No matter the size of the gathering in your home, these steps will help you navigate the stresses that come with hosting the holidays. For more information and advice for gatherings during what will be a unique holiday season, visit the CDC’s website here: CDC Guidelines for Holiday Celebrations

Chris Reis is a Windermere Real Estate Broker serving Seattle.

Posted on November 16, 2020 at 7:50 pm
Chris Reis | Category: Real Estate Trends

How to Hold Title

how to hold title

How to hold title in Washington

You can hold title in 5 separate ways – each with its advantages and disadvantages, depending on your situation and how you want ownership to transfer in case of death, divorce or sale.

Joint Tenancy

Joint tenancy involves two or more people holding title to real estate jointly, with equal rights to enjoy the property. In case one of the holders passes away, that individuals rights of ownership pass to the surviving tenant(s).


The major advantage of this method is that the parties in the ownership need not be married or related.


The downside is that any financing or use of the property for financial gain must be approved by all parties and cannot be transferred by will after one passes. If the parties are not married, in order to get out of the title, they must petition the court to divide the property or order its sale.

Tenancy in Common

With tenancy in common, two or more persons hold title to real estate jointly, with equal rights to enjoy the property during their lives. Unlike joint tenancy, tenants in common hold title individually for their part of the property and can sell it at will. Ownership can be willed to other parties, and in the event of death, ownership will transfer to that owner’s heirs undivided.


Tenancy in common allows for one owner to use the wealth created by their portion of the property as collateral for financial transactions, and creditors can place liens only against one owner’s particular portion of the property.


There must be clean title in Washington for a property to sell. Therefore, any liens on the property must be cleared in order for a total transfer of ownership to take place.

Tenants By Entirety

Tenants by entirety is ownership in real estate under the fictional assumption that husband and wife are one person for legal purposes. This method conveys ownership to them as one person, with title transferred to the other in entirety if one of them dies. This method can only be used when owners are legally husband and wife.

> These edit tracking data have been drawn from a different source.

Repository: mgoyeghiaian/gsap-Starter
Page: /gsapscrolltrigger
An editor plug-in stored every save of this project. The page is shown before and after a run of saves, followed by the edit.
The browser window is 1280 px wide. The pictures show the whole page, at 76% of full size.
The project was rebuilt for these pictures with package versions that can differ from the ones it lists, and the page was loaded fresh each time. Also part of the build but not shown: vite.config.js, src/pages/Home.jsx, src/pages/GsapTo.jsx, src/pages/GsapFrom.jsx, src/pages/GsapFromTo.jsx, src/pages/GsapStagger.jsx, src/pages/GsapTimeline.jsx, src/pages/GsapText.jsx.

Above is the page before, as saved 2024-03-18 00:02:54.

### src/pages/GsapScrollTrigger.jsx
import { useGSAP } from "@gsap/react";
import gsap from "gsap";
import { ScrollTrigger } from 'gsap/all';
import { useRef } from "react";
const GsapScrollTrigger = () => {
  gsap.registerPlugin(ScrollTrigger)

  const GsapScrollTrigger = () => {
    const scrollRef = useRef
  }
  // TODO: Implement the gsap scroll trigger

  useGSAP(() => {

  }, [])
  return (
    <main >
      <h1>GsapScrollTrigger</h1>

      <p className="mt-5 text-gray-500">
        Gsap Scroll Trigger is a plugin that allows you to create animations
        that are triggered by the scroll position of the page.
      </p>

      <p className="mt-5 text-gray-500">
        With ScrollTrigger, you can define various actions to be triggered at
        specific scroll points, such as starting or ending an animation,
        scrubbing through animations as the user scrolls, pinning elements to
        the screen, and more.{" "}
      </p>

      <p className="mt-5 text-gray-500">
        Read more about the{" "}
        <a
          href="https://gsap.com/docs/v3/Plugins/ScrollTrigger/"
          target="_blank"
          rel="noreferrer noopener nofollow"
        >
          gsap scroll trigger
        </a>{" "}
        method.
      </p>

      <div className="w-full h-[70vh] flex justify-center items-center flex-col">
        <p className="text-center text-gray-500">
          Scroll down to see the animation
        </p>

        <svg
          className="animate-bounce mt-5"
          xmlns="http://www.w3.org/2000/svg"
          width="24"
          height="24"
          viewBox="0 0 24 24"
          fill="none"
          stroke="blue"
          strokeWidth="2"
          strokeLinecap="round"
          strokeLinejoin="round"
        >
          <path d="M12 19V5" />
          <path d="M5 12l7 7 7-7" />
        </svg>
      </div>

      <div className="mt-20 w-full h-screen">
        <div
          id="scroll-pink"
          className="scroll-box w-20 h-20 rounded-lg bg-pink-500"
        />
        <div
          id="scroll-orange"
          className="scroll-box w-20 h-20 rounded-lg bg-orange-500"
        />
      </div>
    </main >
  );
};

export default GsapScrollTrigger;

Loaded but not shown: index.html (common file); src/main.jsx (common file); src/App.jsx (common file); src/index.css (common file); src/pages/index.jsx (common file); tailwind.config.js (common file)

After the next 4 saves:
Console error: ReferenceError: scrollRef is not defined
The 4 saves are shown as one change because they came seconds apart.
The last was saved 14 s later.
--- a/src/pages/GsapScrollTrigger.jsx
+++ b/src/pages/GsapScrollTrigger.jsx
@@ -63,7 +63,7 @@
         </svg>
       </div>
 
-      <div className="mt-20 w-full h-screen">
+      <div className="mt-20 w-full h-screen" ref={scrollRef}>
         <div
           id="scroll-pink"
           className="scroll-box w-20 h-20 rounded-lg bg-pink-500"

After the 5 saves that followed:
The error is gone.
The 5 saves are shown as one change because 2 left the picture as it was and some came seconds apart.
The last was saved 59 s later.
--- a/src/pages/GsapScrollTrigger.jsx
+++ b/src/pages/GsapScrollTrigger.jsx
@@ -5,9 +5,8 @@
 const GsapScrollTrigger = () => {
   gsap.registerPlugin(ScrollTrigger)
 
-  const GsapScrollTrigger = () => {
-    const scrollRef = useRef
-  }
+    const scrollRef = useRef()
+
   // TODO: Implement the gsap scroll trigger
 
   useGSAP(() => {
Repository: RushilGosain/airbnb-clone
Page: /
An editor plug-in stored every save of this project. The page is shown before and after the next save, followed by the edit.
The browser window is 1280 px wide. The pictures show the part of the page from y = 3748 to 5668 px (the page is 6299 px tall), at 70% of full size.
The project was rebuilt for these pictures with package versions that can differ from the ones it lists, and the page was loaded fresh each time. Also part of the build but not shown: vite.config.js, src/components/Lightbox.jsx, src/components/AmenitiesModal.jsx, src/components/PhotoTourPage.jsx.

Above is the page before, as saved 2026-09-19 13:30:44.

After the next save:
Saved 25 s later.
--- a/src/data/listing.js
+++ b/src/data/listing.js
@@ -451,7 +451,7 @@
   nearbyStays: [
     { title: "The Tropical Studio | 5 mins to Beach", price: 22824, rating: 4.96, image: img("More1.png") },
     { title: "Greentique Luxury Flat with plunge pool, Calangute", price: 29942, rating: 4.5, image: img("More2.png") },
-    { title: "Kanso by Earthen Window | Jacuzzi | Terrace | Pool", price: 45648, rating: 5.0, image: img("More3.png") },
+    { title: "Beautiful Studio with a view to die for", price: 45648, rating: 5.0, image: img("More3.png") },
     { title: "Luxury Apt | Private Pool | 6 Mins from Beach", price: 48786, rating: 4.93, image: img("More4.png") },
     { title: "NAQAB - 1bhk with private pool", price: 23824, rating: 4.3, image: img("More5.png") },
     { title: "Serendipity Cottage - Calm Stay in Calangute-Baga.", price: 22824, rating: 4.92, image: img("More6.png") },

The advantage of this method is that there is no need for a will, and probate or other legal action isn’t necessary. Ownership automatically passes to surviving spouse.


Conveyance of the property must be done together and the property cannot be subdivided. In the case of divorce this type of title automatically converts to a tenancy in common, meaning that one owner can transfer ownership of their respective part of the property to whomever they wish.

Sole Ownership

Sole ownership can be characterized as ownership by an individual or entity legally capable of holding title. The most common sole ownerships are held by single men and women, married men or women who hold property apart from their spouse, and businesses with corporate structure allowing it to invest in or hold interest in real estate.


The main advantage is the ease with which transactions can be accomplished because no other party needs to be contacted to authorize a sale.


The big drawback is the potential for legal issues to arise regarding transfer of ownership should the sole owner die or be incapacitated. A will would need to exist or transfer of ownership can become very complex.

Community Property

Community property is a form of ownership by husband and wife during their marriage. Under community property, either spouse has the right to dispose of their half of the property or will it to another party.

Real estate that is acquired during a common-law marriage will also be considered to be held as community property.


If you have any questions about how to hold title in your purchase please reach out and I would be happy to help. If you have other questions about purchasing real estate, the Windermere buyers page is a good resource.

Posted on November 10, 2020 at 5:11 pm
Chris Reis | Category: Real Estate Trends